Friday, May 28, 2010

ennui, 1907

ennui (one of the trendy magazines that never never capitalized the first letter of its name) was the preferred monthly journal of those who preferred to ...well you know.  Not interested in this or that, they seldom looked forward to their ennui each month, but a subscription just seemed to drag on forever and a day. Lacking any focus in life, getting the subscription stopped was just more than they could focus on, so that wasn't an option, either.  Still published today, each copy of ennui is universally greeted by its subscriber with a "meh" and then tossed onto the coffee table where it gathers dust until someone gets around to just throwing it away.

Thursday, May 6, 2010

Strumpet, 1790

Strumpet, or "The Monthly Rag" as it was known to its readers, infused itself with "all things that a tart, trollope or prostitute should know."  Articles covered the the practicle (That Ooze Coming From Your Cooz, Diseases of Love That You Should See A Barber About) as well as the Whimsical - the serialized version of "Peter's Explorations of Virginia" - were also popular.
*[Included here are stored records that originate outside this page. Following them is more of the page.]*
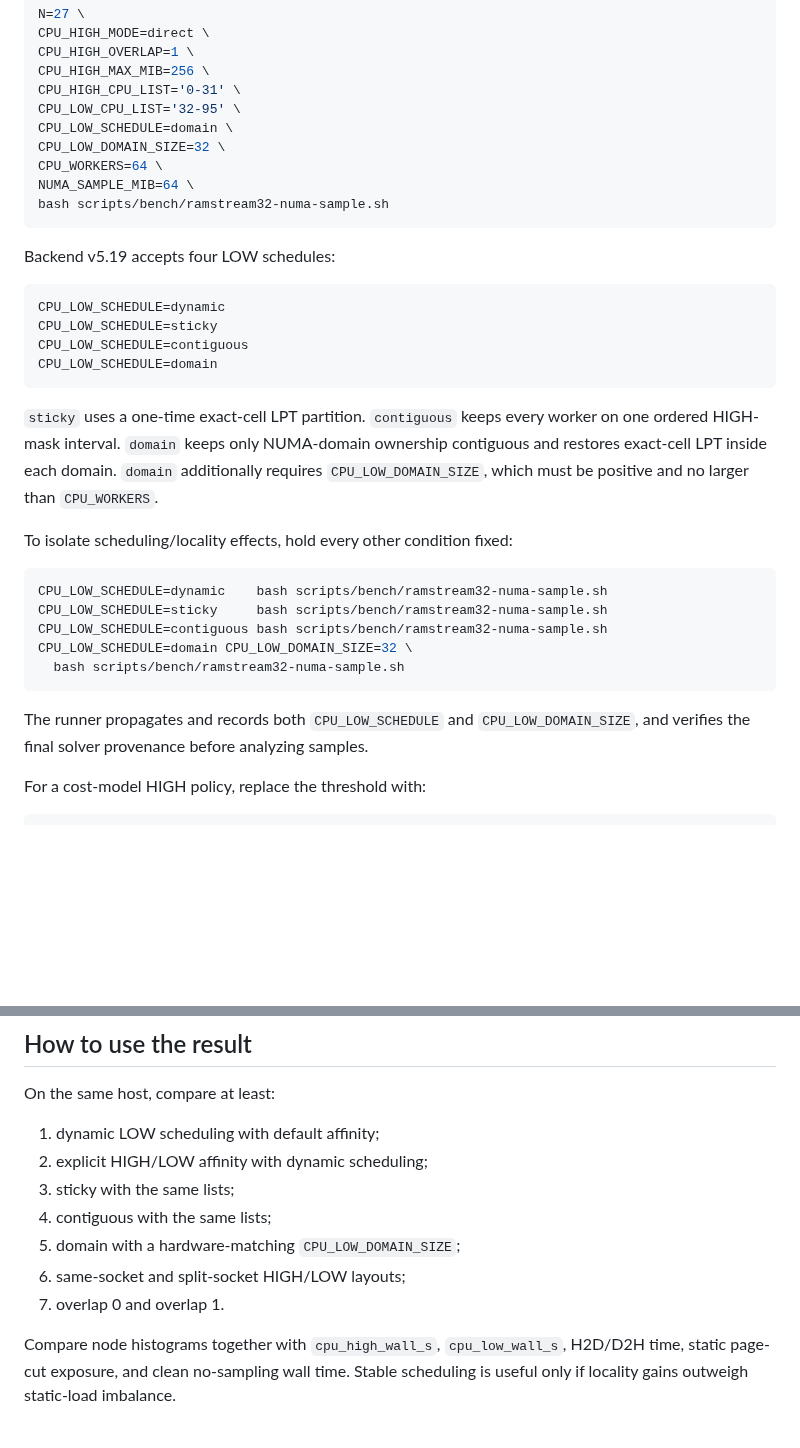
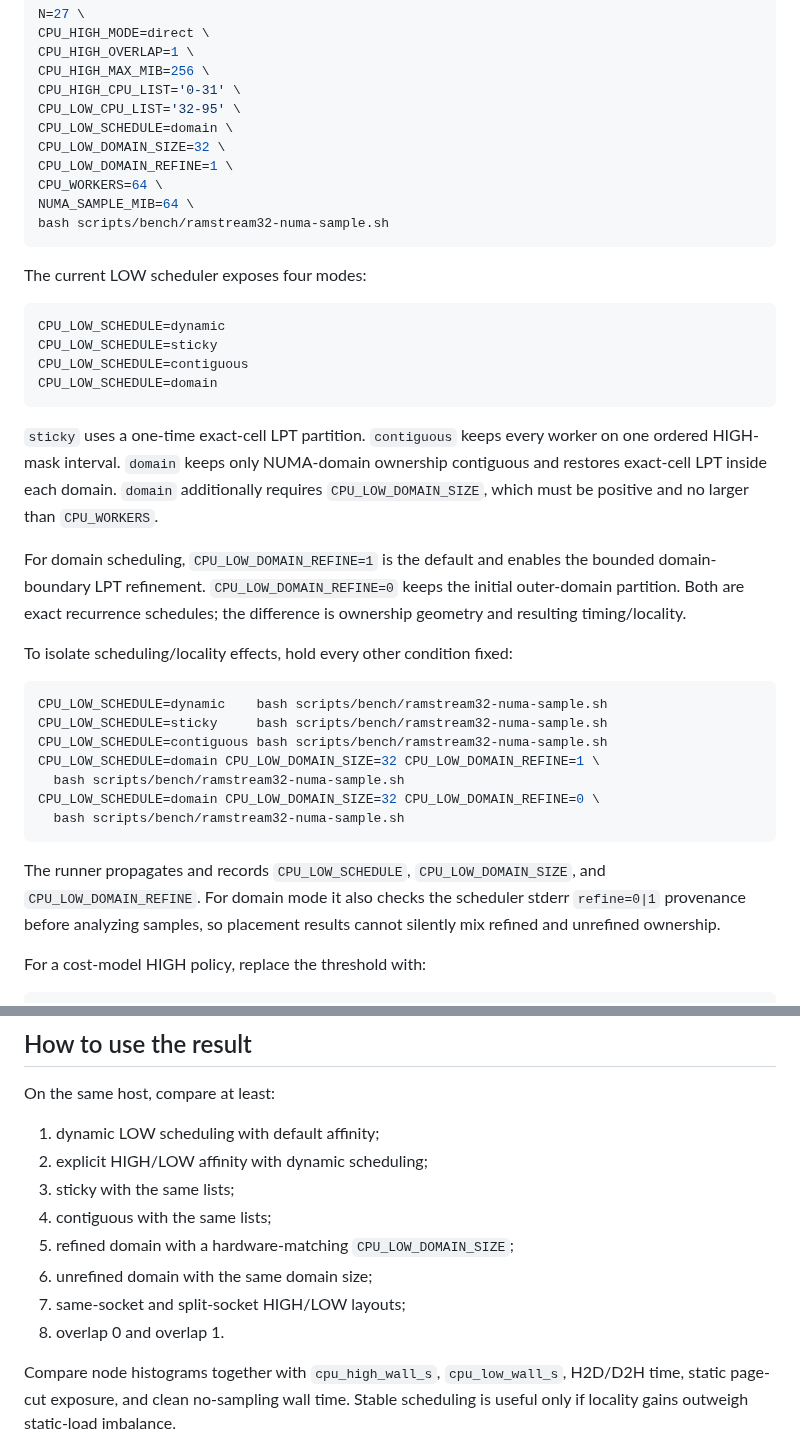
Before and after one commit to Kicky1618/oneesan-gpu, a Markdown page: docs/ramstream32-numa-sampling.md, 2 parts joined by grey strips. GitHub-like rendering; blank space fills up the shorter version.

Commit message:
docs(ramstream): include domain refinement in NUMA diagnosis

````diff
--- a/docs/ramstream32-numa-sampling.md
+++ b/docs/ramstream32-numa-sampling.md
@@ -34,12 +34,13 @@ CPU_HIGH_CPU_LIST='0-31' \
 CPU_LOW_CPU_LIST='32-95' \
 CPU_LOW_SCHEDULE=domain \
 CPU_LOW_DOMAIN_SIZE=32 \
+CPU_LOW_DOMAIN_REFINE=1 \
 CPU_WORKERS=64 \
 NUMA_SAMPLE_MIB=64 \
 bash scripts/bench/ramstream32-numa-sample.sh
 ```
 
-Backend v5.19 accepts four LOW schedules:
+The current LOW scheduler exposes four modes:
 
 ```text
 CPU_LOW_SCHEDULE=dynamic
@@ -50,17 +51,21 @@ CPU_LOW_SCHEDULE=domain
 
 `sticky` uses a one-time exact-cell LPT partition. `contiguous` keeps every worker on one ordered HIGH-mask interval. `domain` keeps only NUMA-domain ownership contiguous and restores exact-cell LPT inside each domain. `domain` additionally requires `CPU_LOW_DOMAIN_SIZE`, which must be positive and no larger than `CPU_WORKERS`.
 
+For domain scheduling, `CPU_LOW_DOMAIN_REFINE=1` is the default and enables the bounded domain-boundary LPT refinement. `CPU_LOW_DOMAIN_REFINE=0` keeps the initial outer-domain partition. Both are exact recurrence schedules; the difference is ownership geometry and resulting timing/locality.
+
 To isolate scheduling/locality effects, hold every other condition fixed:
 
 ```bash
 CPU_LOW_SCHEDULE=dynamic    bash scripts/bench/ramstream32-numa-sample.sh
 CPU_LOW_SCHEDULE=sticky     bash scripts/bench/ramstream32-numa-sample.sh
 CPU_LOW_SCHEDULE=contiguous bash scripts/bench/ramstream32-numa-sample.sh
-CPU_LOW_SCHEDULE=domain CPU_LOW_DOMAIN_SIZE=32 \
+CPU_LOW_SCHEDULE=domain CPU_LOW_DOMAIN_SIZE=32 CPU_LOW_DOMAIN_REFINE=1 \
+  bash scripts/bench/ramstream32-numa-sample.sh
+CPU_LOW_SCHEDULE=domain CPU_LOW_DOMAIN_SIZE=32 CPU_LOW_DOMAIN_REFINE=0 \
   bash scripts/bench/ramstream32-numa-sample.sh
 ```
 
-The runner propagates and records both `CPU_LOW_SCHEDULE` and `CPU_LOW_DOMAIN_SIZE`, and verifies the final solver provenance before analyzing samples.
+The runner propagates and records `CPU_LOW_SCHEDULE`, `CPU_LOW_DOMAIN_SIZE`, and `CPU_LOW_DOMAIN_REFINE`. For domain mode it also checks the scheduler stderr `refine=0|1` provenance before analyzing samples, so placement results cannot silently mix refined and unrefined ownership.
 
 For a cost-model HIGH policy, replace the threshold with:
 
@@ -122,9 +130,10 @@ On the same host, compare at least:
 2. explicit HIGH/LOW affinity with dynamic scheduling;
 3. sticky with the same lists;
 4. contiguous with the same lists;
-5. domain with a hardware-matching `CPU_LOW_DOMAIN_SIZE`;
-6. same-socket and split-socket HIGH/LOW layouts;
-7. overlap 0 and overlap 1.
+5. refined domain with a hardware-matching `CPU_LOW_DOMAIN_SIZE`;
+6. unrefined domain with the same domain size;
+7. same-socket and split-socket HIGH/LOW layouts;
+8. overlap 0 and overlap 1.
 
 Compare node histograms together with `cpu_high_wall_s`, `cpu_low_wall_s`, H2D/D2H time, static page-cut exposure, and clean no-sampling wall time. Stable scheduling is useful only if locality gains outweigh static-load imbalance.
 
````
Also changed, not shown: other parts of docs/ramstream32-numa-sampling.md (+5 -2 lines).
In 1865 the magazine changed its name to The Hooker's Monthly.  Publication ceased in 1968 when the concept of "Free Love" really became free to all. Outstanding content and the magazine's staff were then merged with Business Weeky, since "screwing someone over for a healthy profit" now happened in Board Rooms around the world.

Tuesday, May 4, 2010

Rubens, 1877

As strange as it may seem - before there was a Calvin Klein, there was a time when a woman of ample proportions was a valuable asset, an object of desire, and the aspiration of many a man who found their lusciousness an automatic ticket to get ones "schwing" on.  Rubens, named for the dutch artist and lover of babes who got back on, catered to those curvy cuties and their love of being pampered. Milk baths, being feted by wealthy men, gowns, corsets and summers in Newport, Florence and Bergdoff's - ah, such was their way of life. Popular with all, even those born with a naturally lean body type, the magazine prospered into the early 1920s when  skinny, chain smoking, flat chested flappers became all the rage.  And because one's beads did not hang in a straight line down ones chest when one possessed a 42" EE cup, Rubens faded into the Pantheon of the passed periodical.  Tis a pity.